Mumbai: TDR rate hits record high of Rs 6,000 a sqft
The sharp rise in TDR — used by developers to build taller buildings in Mumbai — means the cost of new residential or commercial properties will remain high in the coming days.mumbai Updated: Feb 18, 2015 21:25 IST
The rate for Transfer of Development Rights (TDR) has reached an all-time high of Rs 6,000 a sqft.
TDR is the development right or the built-up area granted to plot owners as compensation for surrendering their plots to the civic body for public amenities such as parks.
The sharp rise in TDR — used by developers to build taller buildings in Mumbai — means the cost of new residential or commercial properties will remain high in the coming days.
The rise, however, also resulted in a windfall for the TDR lobby, which was having to make do with a rate of Rs 4,200 a sqft just six months ago.
Builders are making a beeline to purchase TDR from private landowners ever since the state government proposed to link it to the width of the roads and also hike the rates of premium Floor Space Index (FSI).
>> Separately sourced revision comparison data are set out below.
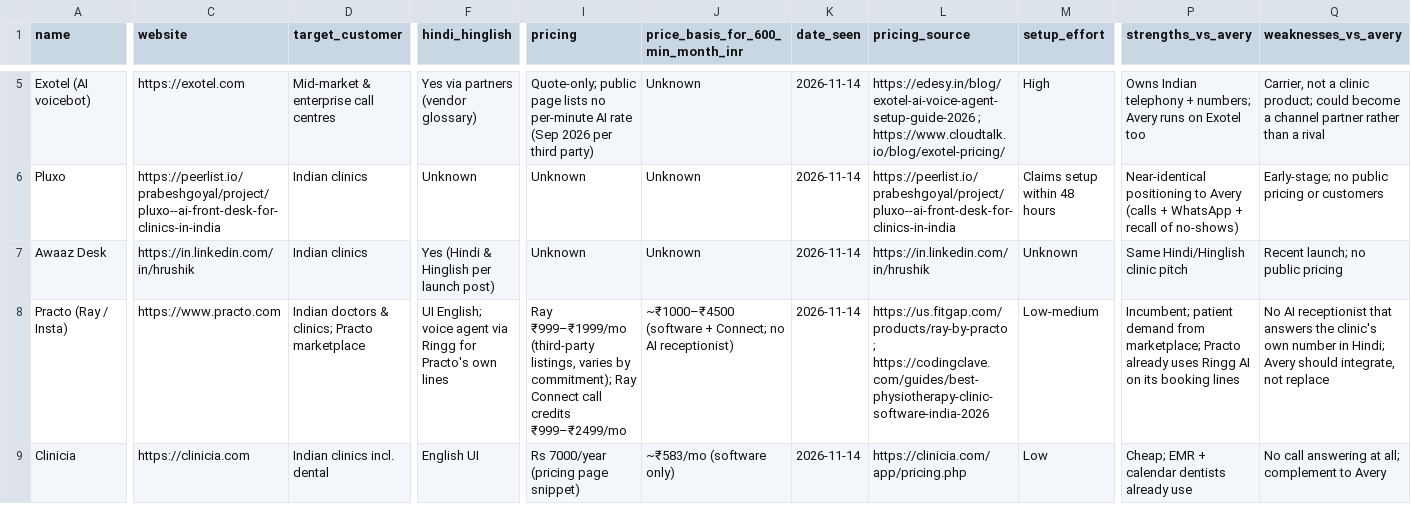
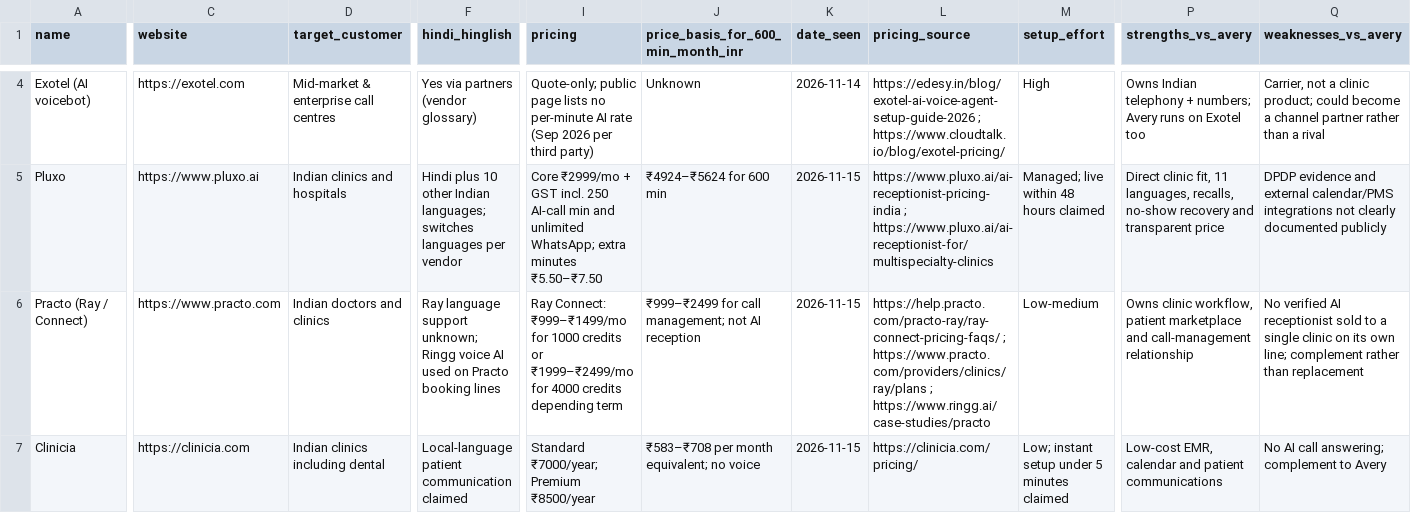
Before and after one commit to premkumar2306/ai-call-agent, a CSV file: docs/market/competitors.csv, drawn as a sheet; only a part is shown, gaps mark what is left out; removed rows and columns are numbered as before the commit, all else as after; rows hold the shown columns only; the diff covers the shown part only; the diff names each change by its address in the sheet, - before the commit and + after, or states it on an @@ line.

Commit message:
docs: sharpen competition analysis against Pluxo

```diff
--- a/docs/market/competitors.csv
+++ b/docs/market/competitors.csv
-C5 (website): https://peerlist.io/prabeshgoyal/project/pluxo--ai-front-desk-for-clinics-in-india
+C5 (website): https://www.pluxo.ai
-D5 (target_customer): Indian clinics
+D5 (target_customer): Indian clinics and hospitals
-F5 (hindi_hinglish): Unknown
+F5 (hindi_hinglish): Hindi plus 10 other Indian languages; switches languages per vendor
-I5 (pricing): Unknown
+I5 (pricing): Core ₹2999/mo + GST incl. 250 AI-call min and unlimited WhatsApp; extra minutes ₹5.50–₹7.50
-J5: Unknown
+J5: ₹4924–₹5624 for 600 min
-K5 (date_seen): 2026-11-14
+K5 (date_seen): 2026-11-15
-L5 (pricing_source): https://peerlist.io/prabeshgoyal/project/pluxo--ai-front-desk-for-clinics-in-india
+L5 (pricing_source): https://www.pluxo.ai/ai-receptionist-pricing-india ; https://www.pluxo.ai/ai-receptionist-for/multispecialty-clinics
-M5 (setup_effort): Claims setup within 48 hours
+M5 (setup_effort): Managed; live within 48 hours claimed
-P5 (strengths_vs_avery): Near-identical positioning to Avery (calls + WhatsApp + recall of no-shows)
+P5 (strengths_vs_avery): Direct clinic fit, 11 languages, recalls, no-show recovery and transparent price
-Q5 (weaknesses_vs_avery): Early-stage; no public pricing or customers
+Q5 (weaknesses_vs_avery): DPDP evidence and external calendar/PMS integrations not clearly documented publicly
-row 7: Awaaz Desk | https://in.linkedin.com/in/hrushik | Indian clinics | Yes (Hindi & Hinglish per launch post) | Unknown | Unknown | 2026-11-14 | https://in.linkedin.com/in/hrushik | Unknown | Same Hindi/Hinglish clinic pitch | Recent launch; no public pricing
-row 8: Practo (Ray / Insta) | https://www.practo.com | Indian doctors & clinics; Practo marketplace | UI English; voice agent via Ringg for Practo's own lines | Ray ₹999–₹1999/mo (third-party listings, varies by commitment); Ray Connect call credits ₹999–₹2499/mo | ~₹1000–₹4500 (software + Connect; no AI receptionist) | 2026-11-14 | https://us.fitgap.com/products/ray-by-practo ; https://codingclave.com/guides/best-physiotherapy-clinic-software-india-2026 | Low-medium | Incumbent; patient demand from marketplace; Practo already uses Ringg AI on its booking lines | No AI receptionist that answers the clinic's own number in Hindi; Avery should integrate, not replace
+row 6: Practo (Ray / Connect) | https://www.practo.com | Indian doctors and clinics | Ray language support unknown; Ringg voice AI used on Practo booking lines | Ray Connect: ₹999–₹1499/mo for 1000 credits or ₹1999–₹2499/mo for 4000 credits depending term | ₹999–₹2499 for call management; not AI reception | 2026-11-15 | https://help.practo.com/practo-ray/ray-connect-pricing-faqs/ ; https://www.practo.com/providers/clinics/ray/plans ; https://www.ringg.ai/case-studies/practo | Low-medium | Owns clinic workflow, patient marketplace and call-management relationship | No verified AI receptionist sold to a single clinic on its own line; complement rather than replacement
-D7 (target_customer): Indian clinics incl. dental
+D7 (target_customer): Indian clinics including dental
-F7 (hindi_hinglish): English UI
+F7 (hindi_hinglish): Local-language patient communication claimed
-I7 (pricing): Rs 7000/year (pricing page snippet)
+I7 (pricing): Standard ₹7000/year; Premium ₹8500/year
-J7: ~₹583/mo (software only)
+J7: ₹583–₹708 per month equivalent; no voice
-K7 (date_seen): 2026-11-14
+K7 (date_seen): 2026-11-15
-L7 (pricing_source): https://clinicia.com/app/pricing.php
+L7 (pricing_source): https://clinicia.com/pricing/
-M7 (setup_effort): Low
+M7 (setup_effort): Low; instant setup under 5 minutes claimed
-P7 (strengths_vs_avery): Cheap; EMR + calendar dentists already use
+P7 (strengths_vs_avery): Low-cost EMR, calendar and patient communications
-Q7 (weaknesses_vs_avery): No call answering at all; complement to Avery
+Q7 (weaknesses_vs_avery): No AI call answering; complement to Avery
```
Also changed, not shown: 1 removed row and 108 edited cells elsewhere in this file, 2 other files.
“We have to buy TDR before the new policy comes to force because there is no way we can undertake projects with reduced FSI,” said Bhavesh Sanghrajka, chairman and managing director, Shraddha Lifescapes.
The new TDR draft policy links incentives to the width of the roads. Since a majority of the roads are narrow, the viability of more than 90% of the projects in the suburbs will be affected by reduced FSI.
Sunil Mantri, president of the National Real Estate Development Council (NAREDCO), said the hike reduces the scope of price correction. “There is no way we can reduce realty prices after buying TDR at such high costs,” said Mantri.
The price rise is also attributed to the shortage of TDR in the market.
Currently, TDR in Chembur sells at a rate of Rs 6,000 a sqft, while at Bandra it sells at Rs 5,600-Rs 5,800 a sqft. Similarly, TDR in Borivli and Kanjurmarg sells at Rs 4,600-Rs 4,800 a sqft.
TDR has played an important role in the revamp of the suburbs because builders are using it to double the existing FSI of 1 to 2. In 2011, the state government reduced the dependence of TDR by offering 0.33% FSI. This allowed builders to take 0.67% from private parties.
NAREDCO has asked the state government to reverse this formula and increase its cap to 0.67% from 0.33%. “This will boost the revenue for the state exchequer and we will get some relief from private parties,” said Mantri.